Why do you need a strategic marketing plan? These documents, and the planning and strategy exercises required to create them, help your team align on measurable results for the rest of the year. A strategic marketing plan guides all stakeholders—including employees— to work toward a common outcome; whether it’s boosting engagement, increasing customer retention, or increasing sales.
Here are some of the key things you need to know to build a strategic marketing plan fast and start the year off on the right foot.
What is a strategic marketing plan?

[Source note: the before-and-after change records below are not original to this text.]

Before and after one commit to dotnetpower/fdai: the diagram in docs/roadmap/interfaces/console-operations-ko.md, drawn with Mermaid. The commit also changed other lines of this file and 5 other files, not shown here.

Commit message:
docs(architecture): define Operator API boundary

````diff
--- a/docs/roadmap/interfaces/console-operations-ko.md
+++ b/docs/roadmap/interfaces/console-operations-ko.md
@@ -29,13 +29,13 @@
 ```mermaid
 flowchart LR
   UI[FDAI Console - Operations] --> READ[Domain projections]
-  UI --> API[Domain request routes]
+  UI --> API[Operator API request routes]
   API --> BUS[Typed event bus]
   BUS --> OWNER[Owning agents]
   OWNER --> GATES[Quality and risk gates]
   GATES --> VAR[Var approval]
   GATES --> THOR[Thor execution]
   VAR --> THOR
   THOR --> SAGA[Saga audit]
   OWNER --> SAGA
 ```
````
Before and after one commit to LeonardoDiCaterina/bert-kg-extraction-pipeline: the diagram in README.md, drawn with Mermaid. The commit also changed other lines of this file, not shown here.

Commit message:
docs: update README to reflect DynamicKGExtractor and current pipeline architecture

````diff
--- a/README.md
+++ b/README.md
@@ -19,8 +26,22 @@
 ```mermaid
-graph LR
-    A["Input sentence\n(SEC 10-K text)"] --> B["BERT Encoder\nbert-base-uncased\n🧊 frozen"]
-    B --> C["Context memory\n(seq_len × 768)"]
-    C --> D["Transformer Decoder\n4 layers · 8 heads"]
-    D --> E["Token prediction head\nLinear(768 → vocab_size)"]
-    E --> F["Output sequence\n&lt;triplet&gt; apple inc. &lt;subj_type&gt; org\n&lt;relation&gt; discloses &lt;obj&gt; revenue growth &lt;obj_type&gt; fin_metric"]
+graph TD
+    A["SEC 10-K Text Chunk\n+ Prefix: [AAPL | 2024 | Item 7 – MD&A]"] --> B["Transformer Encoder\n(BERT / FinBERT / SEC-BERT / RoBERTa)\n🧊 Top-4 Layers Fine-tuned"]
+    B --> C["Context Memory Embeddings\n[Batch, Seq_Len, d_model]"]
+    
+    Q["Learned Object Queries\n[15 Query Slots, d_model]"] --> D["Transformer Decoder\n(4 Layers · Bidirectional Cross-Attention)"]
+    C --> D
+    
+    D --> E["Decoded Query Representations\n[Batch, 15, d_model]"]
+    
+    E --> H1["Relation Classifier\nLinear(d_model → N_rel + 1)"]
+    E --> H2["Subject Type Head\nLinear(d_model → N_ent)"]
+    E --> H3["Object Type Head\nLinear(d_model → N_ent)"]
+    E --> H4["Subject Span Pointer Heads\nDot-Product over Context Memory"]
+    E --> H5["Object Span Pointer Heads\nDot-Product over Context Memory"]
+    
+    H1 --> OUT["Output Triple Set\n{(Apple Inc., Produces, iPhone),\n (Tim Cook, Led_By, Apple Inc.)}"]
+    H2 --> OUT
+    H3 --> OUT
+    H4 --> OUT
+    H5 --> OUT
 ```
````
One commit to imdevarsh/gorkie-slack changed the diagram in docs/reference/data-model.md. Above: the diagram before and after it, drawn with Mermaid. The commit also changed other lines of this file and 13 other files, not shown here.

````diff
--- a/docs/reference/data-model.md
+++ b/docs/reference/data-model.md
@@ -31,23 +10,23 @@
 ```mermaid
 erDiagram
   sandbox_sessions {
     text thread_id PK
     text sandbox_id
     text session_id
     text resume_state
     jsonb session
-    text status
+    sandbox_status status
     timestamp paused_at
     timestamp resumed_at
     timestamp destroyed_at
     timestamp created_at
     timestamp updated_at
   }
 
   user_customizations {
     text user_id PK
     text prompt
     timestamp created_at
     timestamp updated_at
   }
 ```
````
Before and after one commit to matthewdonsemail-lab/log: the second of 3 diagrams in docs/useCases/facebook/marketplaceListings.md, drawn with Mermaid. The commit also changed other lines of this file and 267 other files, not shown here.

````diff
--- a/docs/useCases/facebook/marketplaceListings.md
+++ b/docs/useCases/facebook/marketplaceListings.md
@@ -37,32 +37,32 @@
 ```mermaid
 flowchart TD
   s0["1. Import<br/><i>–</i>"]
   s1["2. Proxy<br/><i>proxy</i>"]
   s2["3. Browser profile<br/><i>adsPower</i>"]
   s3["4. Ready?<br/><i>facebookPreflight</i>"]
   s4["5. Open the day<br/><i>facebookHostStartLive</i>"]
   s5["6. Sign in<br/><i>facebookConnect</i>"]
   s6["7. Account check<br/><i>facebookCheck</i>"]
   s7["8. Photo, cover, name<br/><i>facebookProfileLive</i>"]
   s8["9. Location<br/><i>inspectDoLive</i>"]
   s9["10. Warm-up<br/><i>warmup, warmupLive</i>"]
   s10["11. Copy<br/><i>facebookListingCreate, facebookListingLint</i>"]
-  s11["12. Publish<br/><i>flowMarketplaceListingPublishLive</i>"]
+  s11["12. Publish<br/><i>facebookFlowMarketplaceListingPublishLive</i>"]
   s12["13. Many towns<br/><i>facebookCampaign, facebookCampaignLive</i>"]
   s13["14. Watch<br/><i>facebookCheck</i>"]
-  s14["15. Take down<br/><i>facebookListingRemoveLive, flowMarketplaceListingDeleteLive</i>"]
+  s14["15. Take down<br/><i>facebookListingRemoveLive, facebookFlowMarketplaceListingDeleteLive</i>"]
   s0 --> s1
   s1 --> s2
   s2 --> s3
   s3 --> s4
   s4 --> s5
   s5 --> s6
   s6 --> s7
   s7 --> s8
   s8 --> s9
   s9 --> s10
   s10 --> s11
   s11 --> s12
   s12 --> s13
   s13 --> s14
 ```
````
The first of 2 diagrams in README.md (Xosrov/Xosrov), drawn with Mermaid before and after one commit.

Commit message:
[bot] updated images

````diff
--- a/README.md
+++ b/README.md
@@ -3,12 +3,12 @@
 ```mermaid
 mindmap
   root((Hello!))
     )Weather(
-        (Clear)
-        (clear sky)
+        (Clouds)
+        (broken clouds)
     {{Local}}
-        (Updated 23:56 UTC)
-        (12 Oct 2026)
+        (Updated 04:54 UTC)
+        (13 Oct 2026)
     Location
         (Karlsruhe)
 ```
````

A strategic marketing plan sets forth the company’s marketing strategy over a given period. This includes the business goal and all the steps, resources, and timelines needed to organize and execute the plan. A marketing plan often includes details down to each campaign’s mission, target audience, budget, tactics, and key performance metrics.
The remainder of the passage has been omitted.